Housing: Where you stay will have a huge impact on your insight into Danish life. Living in a kollegium, or Danish dormitory, may be one of your most memorable experiences. Some programs may automatically place you in one, while others let you choose where to live. Programs through The Danish Institute for Study Abroad (DIS) offer five housing options, from kollegiums to home-stays with Danish families.
If you prefer to study in Denmark solely for language immersion, consider enrolling in NRCSA’s homestay tutor program. “Homestays are a unique window to the culture,” said Mike Wittig, an International Training Coordinator at the National Registration Center for Study Abroad (NRCSA).
Student Visas in Denmark
If you’re not a citizen of the European Union, Norway, or an ECC (European Economic Community) country, you will need a residence permit if you’re going to be in the country for more than 90 days. Make sure to apply for this as early as possible, since the paperwork can take months.
To start the process, you will need to have been accepted to your Danish school, and have a formal letter of acceptance. This is one of the documents that you’ll need in your application.
For more information about student visas in Denmark, check out the Danish Immigration Service website or VISA HQ.
Social Life and Student Culture
Most towns have a studenthus, a hub for international and Danish social life, hosting everything from pint nights, to salsa lessons. Through DIS, students will also have opportunities to volunteer, play a sport, and participate in a Danish Buddy Program. “What sets DIS apart is that we use Europe as the students’ classroom,” González said. Their programs encourage students to participate in study tours and field-based assignments in order to grow academically, González said.

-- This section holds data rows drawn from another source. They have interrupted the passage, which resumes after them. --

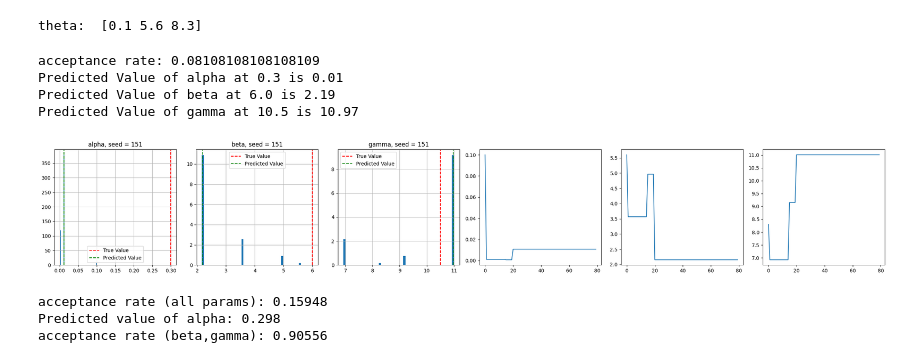
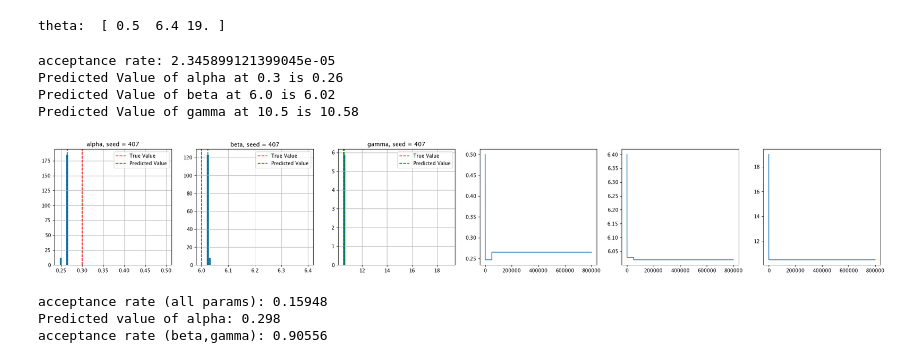
Before and after one commit to Anirudh0616/Gravity-Wave-Identification, a Jupyter notebook: Prototype.ipynb, the cells around one changed output. Saved outputs shown, nothing was run; the diff lists cells and outputs as text; code cells hidden in the pictures.

```diff
--- a/Prototype.ipynb
+++ b/Prototype.ipynb
@@ -51,10 +51,10 @@ def MHSampling(seed):
     print("theta: ", theta)
     chain = [theta]
     logL = log_likelihood(theta)
-    N = 10000000
+    N = 1000000
     burn_in = N/5
     for i in tqdm(range(N)):
-        theta_new = propose(theta, [0.5, 2.5, 5])
+        theta_new = propose(theta, [0.3, 1.5, 3])
         # uniform prior check: only accept if parameters in range
         if bounded(theta_new) == 0:
             if i > burn_in: chain.append(theta)
@@ -75,39 +75,39 @@ def MHSampling(seed):
 # --- 6. Results ---
 fig, ax = plt.subplots(1, 6, figsize=(24, 4))
 labels = ['alpha', 'beta', 'gamma']
 for j in range(1):
     seed = int(1000*np.random.random())
     MH_chain = MHSampling(seed=seed)
     for i in range(3):
         # Compute histogram first
         counts, bins = np.histogram(MH_chain[:, i], bins=50)
 
         # Plot the histogram
         ax[i].hist(MH_chain[:, i], bins=50, density=True)
         ax[i].set_title(f"{labels[i]}, seed = {seed}")
         ax[i].axvline(true_params[i], color='r', linestyle='--', label="True Value")
 
         # Find the bin with maximum count (mode)
         max_count_idx = np.argmax(counts)
         # Get the center of that bin
         pred_value = (bins[max_count_idx] + bins[max_count_idx + 1]) / 2
 
         ax[i].axvline(pred_value, color='g', linestyle='--', label='Predicted Value')
         print(f"Predicted Value of {labels[i]} at {true_params[i]} is {pred_value:.2f}")
         ax[i].legend()
         ax[i].grid(True)
     ax[3].plot(MH_chain[:, 0])
     ax[4].plot(MH_chain[:, 1])
     ax[5].plot(MH_chain[:, 2])
 plt.tight_layout()
 plt.show()
 # %% [output]
-theta:  [0.1 5.6 8.3]
+theta:  [ 0.5  6.4 19. ]
-acceptance rate: 0.08108108108108109
-Predicted Value of alpha at 0.3 is 0.01
-Predicted Value of beta at 6.0 is 2.19
-Predicted Value of gamma at 10.5 is 10.97
+acceptance rate: 2.345899121399045e-05
+Predicted Value of alpha at 0.3 is 0.26
+Predicted Value of beta at 6.0 is 6.02
+Predicted Value of gamma at 10.5 is 10.58
-[figure, old version]
+[figure, new version]
 # %%
 import numpy as np
 import matplotlib.pyplot as plt
```
Also changed, not shown: 1 other file.
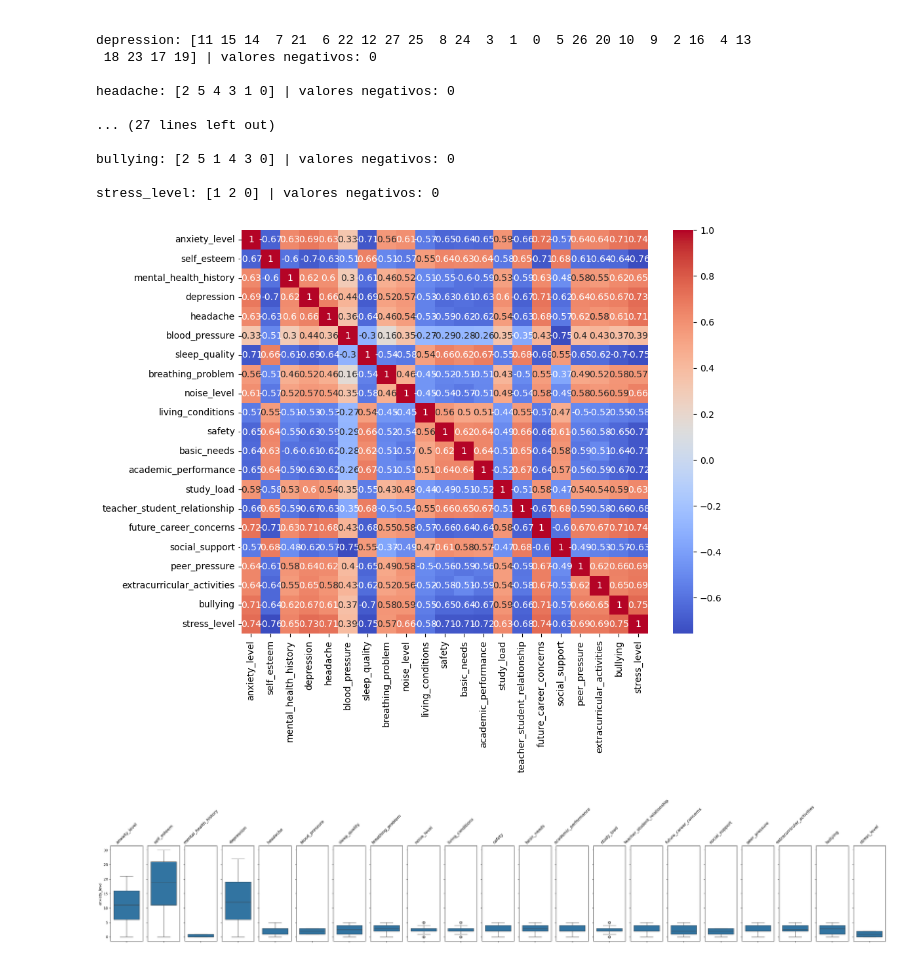
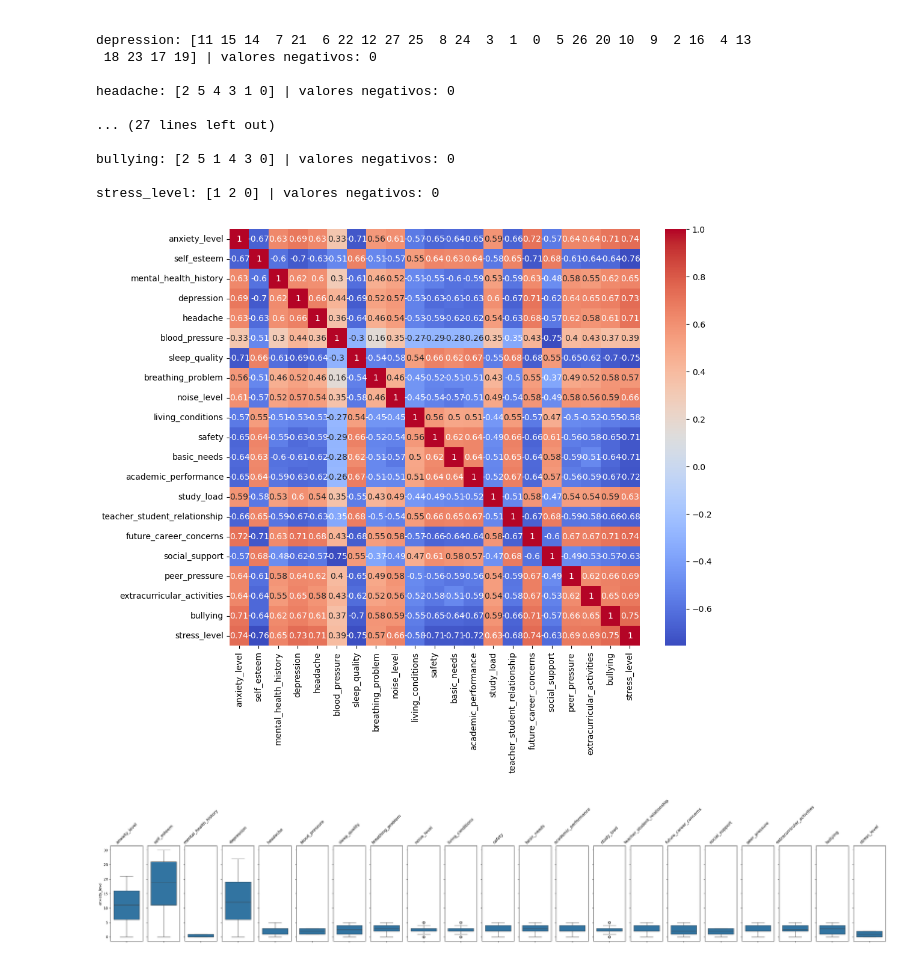
Before and after one commit to JPSSmaths/Project-Study-Stress-Monitoring, a Jupyter notebook: Projeto stress.ipynb, the cells around one changed output. Cells and saved outputs as stored; diff of their text form; code cells hidden in the pictures.

```diff
--- a/Projeto stress.ipynb
+++ b/Projeto stress.ipynb
@@ -94,11 +92,11 @@ bullying: [2 5 1 4 3 0] | valores negativos: 0
 stress_level: [1 2 0] | valores negativos: 0
 # %%
 cor = df.corr()
-plt.figure(figsize= (10,8))
+plt.figure(figsize= (11,9))
 sns.heatmap(cor, annot = True, cmap = 'coolwarm')
 plt.show()
 # %% [output]
-[figure, old version]
+[figure, new version]
 # %%
 fig, axes = plt.subplots(1,21,figsize=(len(df.columns)*1.5, 6), sharey=True)
 
```
Also changed, not shown: parts of 3 cells of this notebook, 1 other file.
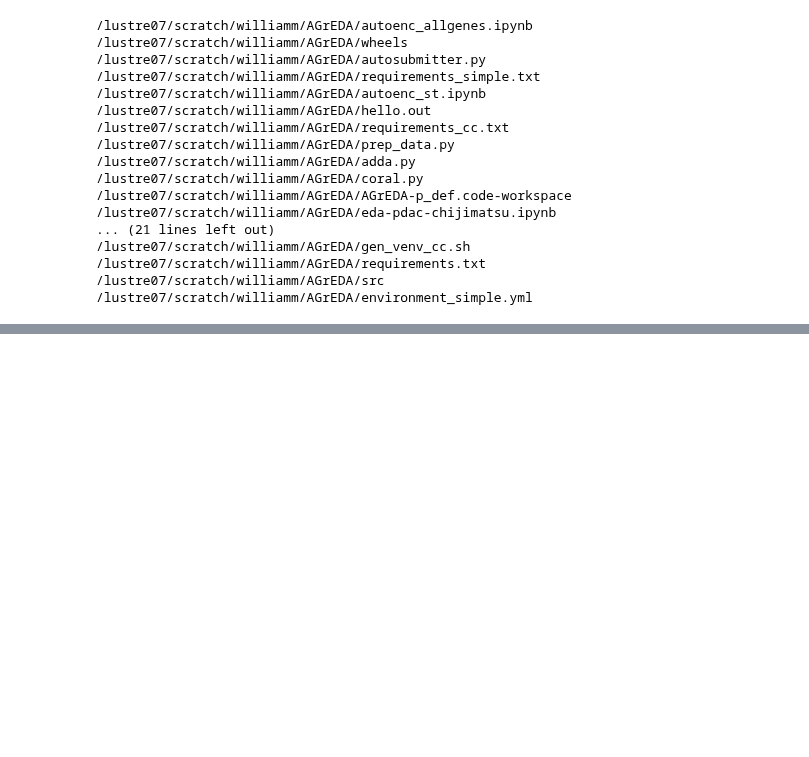
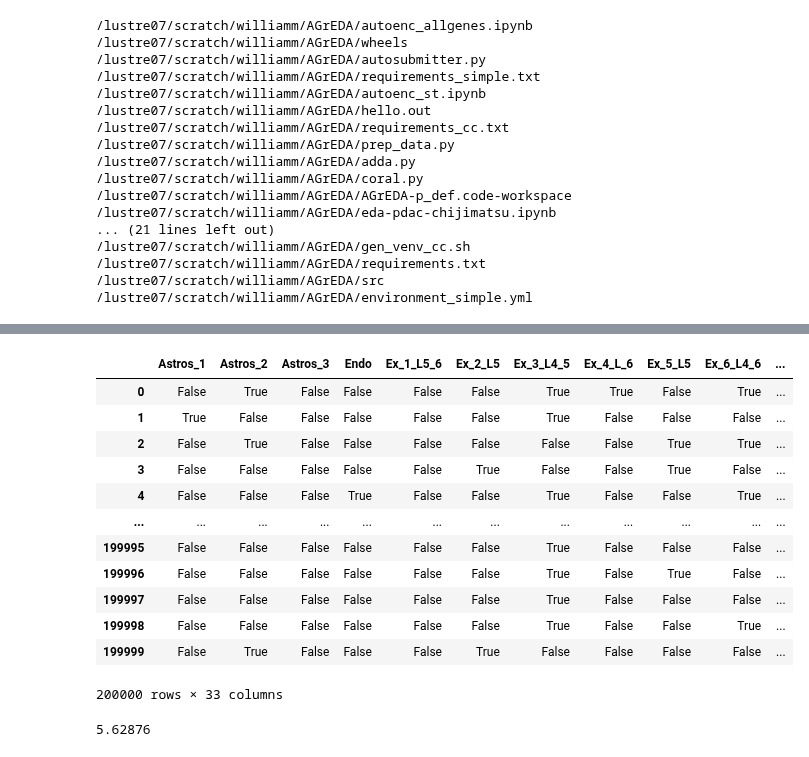
Before and after one commit to williamrobotma/AGrEDA, a Jupyter notebook: scratch.ipynb, the cells around one changed output, grey strips where cells are left out. Cells and saved outputs as stored; diff of their text form; code cells hidden in the pictures; blank space fills up the shorter version.

```diff
--- a/scratch.ipynb
+++ b/scratch.ipynb
@@ -544,0 +654,23 @@ for name in glob.iglob("/lustre07/scratch/williamm/AGrEDA/*"):
+# %%
+labs_stds = labs_df.std(axis="columns")
+# %%
+labs_high_val = labs_df.agg(lambda col: col > 1/8 - labs_stds, axis=0)
+labs_high_val
+# %% [output]
+|  | Astros_1 | Astros_2 | Astros_3 | Endo | Ex_1_L5_6 | Ex_2_L5 | Ex_3_L4_5 | Ex_4_L_6 | Ex_5_L5 | Ex_6_L4_6 | ... |
+| 0 | False | True | False | False | False | False | True | True | False | True | ... |
+| 1 | True | False | False | False | False | False | True | False | False | False | ... |
+| 2 | False | True | False | False | False | False | False | False | True | True | ... |
+| 3 | False | False | False | False | False | True | False | False | True | False | ... |
+| 4 | False | False | False | True | False | False | True | False | False | True | ... |
+| ... | ... | ... | ... | ... | ... | ... | ... | ... | ... | ... | ... |
+| 199995 | False | False | False | False | False | False | True | False | False | False | ... |
+| 199996 | False | False | False | False | False | False | True | False | True | False | ... |
+| 199997 | False | False | False | False | False | False | True | False | False | False | ... |
+| 199998 | False | False | False | False | False | False | True | False | False | True | ... |
+| 199999 | False | True | False | False | False | True | False | False | False | False | ... |
+200000 rows × 33 columns
+# %%
+labs_high_val.sum(axis=1).mean()
+# %% [output]
+5.62876
```
Also changed, not shown: parts of 8 cells of this notebook, 12 other files.
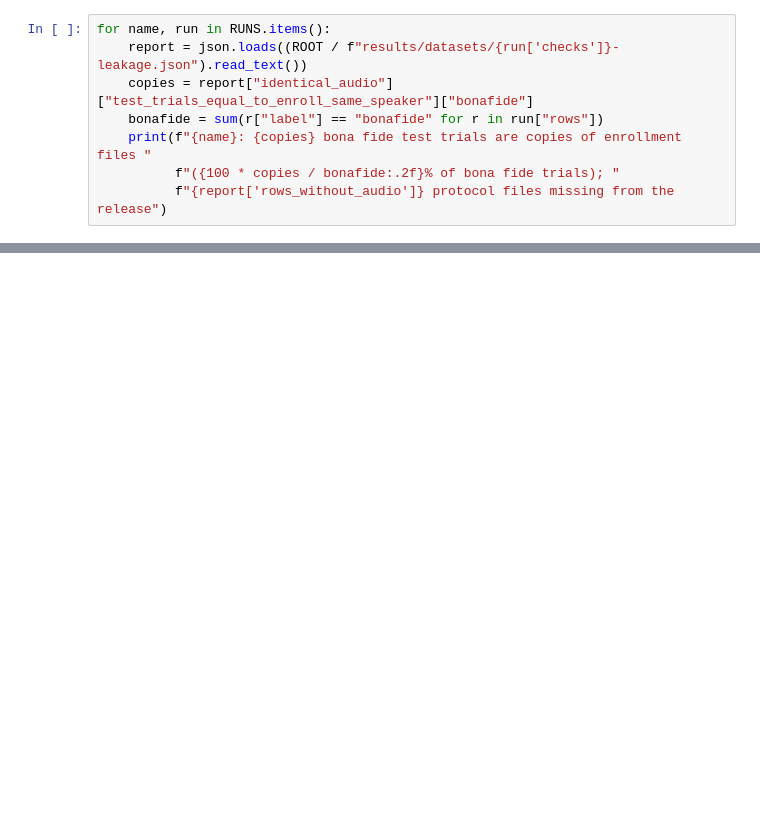
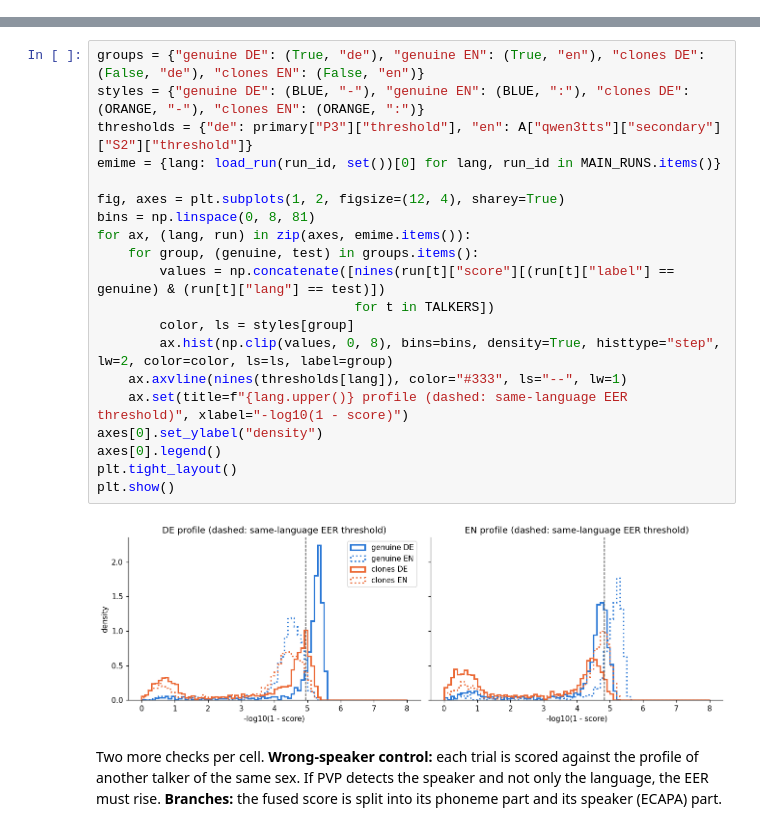
Before and after one commit to karakartal190360/master-thesis, a Jupyter notebook: notebooks/pvp_reproduction_demo.ipynb, the cells around one changed output, grey strips where cells are left out. Drawn from its saved outputs; the diff is of its cells as text; blank space fills up the shorter version.

```diff
--- a/notebooks/pvp_reproduction_demo.ipynb
+++ b/notebooks/pvp_reproduction_demo.ipynb
@@ -149,8 +0,0 @@ The protocols stay unchanged (decision above); the effect is measured in Section
-# %%
-for name, run in RUNS.items():
-    report = json.loads((ROOT / f"results/datasets/{run['checks']}-leakage.json").read_text())
-    copies = report["identical_audio"]["test_trials_equal_to_enroll_same_speaker"]["bonafide"]
-    bonafide = sum(r["label"] == "bonafide" for r in run["rows"])
-    print(f"{name}: {copies} bona fide test trials are copies of enrollment files "
-          f"({100 * copies / bonafide:.2f}% of bona fide trials); "
-          f"{report['rows_without_audio']} protocol files missing from the release")
@@ -542,0 +318,26 @@ Details and evidence: `docs/reproduction.md`. W&B runs: see `run.json` of each r
+# %%
+groups = {"genuine DE": (True, "de"), "genuine EN": (True, "en"), "clones DE": (False, "de"), "clones EN": (False, "en")}
+styles = {"genuine DE": (BLUE, "-"), "genuine EN": (BLUE, ":"), "clones DE": (ORANGE, "-"), "clones EN": (ORANGE, ":")}
+thresholds = {"de": primary["P3"]["threshold"], "en": A["qwen3tts"]["secondary"]["S2"]["threshold"]}
+emime = {lang: load_run(run_id, set())[0] for lang, run_id in MAIN_RUNS.items()}
+
+fig, axes = plt.subplots(1, 2, figsize=(12, 4), sharey=True)
+bins = np.linspace(0, 8, 81)
+for ax, (lang, run) in zip(axes, emime.items()):
+    for group, (genuine, test) in groups.items():
+        values = np.concatenate([nines(run[t]["score"][(run[t]["label"] == genuine) & (run[t]["lang"] == test)])
+                                 for t in TALKERS])
+        color, ls = styles[group]
+        ax.hist(np.clip(values, 0, 8), bins=bins, density=True, histtype="step", lw=2, color=color, ls=ls, label=group)
+    ax.axvline(nines(thresholds[lang]), color="#333", ls="--", lw=1)
+    ax.set(title=f"{lang.upper()} profile (dashed: same-language EER threshold)", xlabel="-log10(1 - score)")
+axes[0].set_ylabel("density")
+axes[0].legend()
+plt.tight_layout()
+plt.show()
+# %% [output]
+[figure, added]
+# %% [markdown]
+Two more checks per cell. **Wrong-speaker control:** each trial is scored against the profile of
+another talker of the same sex. If PVP detects the speaker and not only the language, the EER must
+rise. **Branches:** the fused score is split into its phoneme part and its speaker (ECAPA) part.
```
Also changed, not shown: parts of 61 cells of this notebook.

From ordering Smørrebrød on the street to asking how to get to the journalisthøjskolen, you’ll find that most Dane’s excel at speaking English. The bigger jolt of culture shock may actually come from their social customs. Law abiding and polite, the Danes regard behaving modestly as the key to social grace. Chatting up strangers may take a little more effort than it does in your home country. Although small talk and superficial mingling isn’t customary for them, once you do break the ice, you may have a friend for life. But no matter which program you choose, you will be sure to experience “hyggelig”, the Danish word for the content, cozy feeling that defines their identity and entire way of life.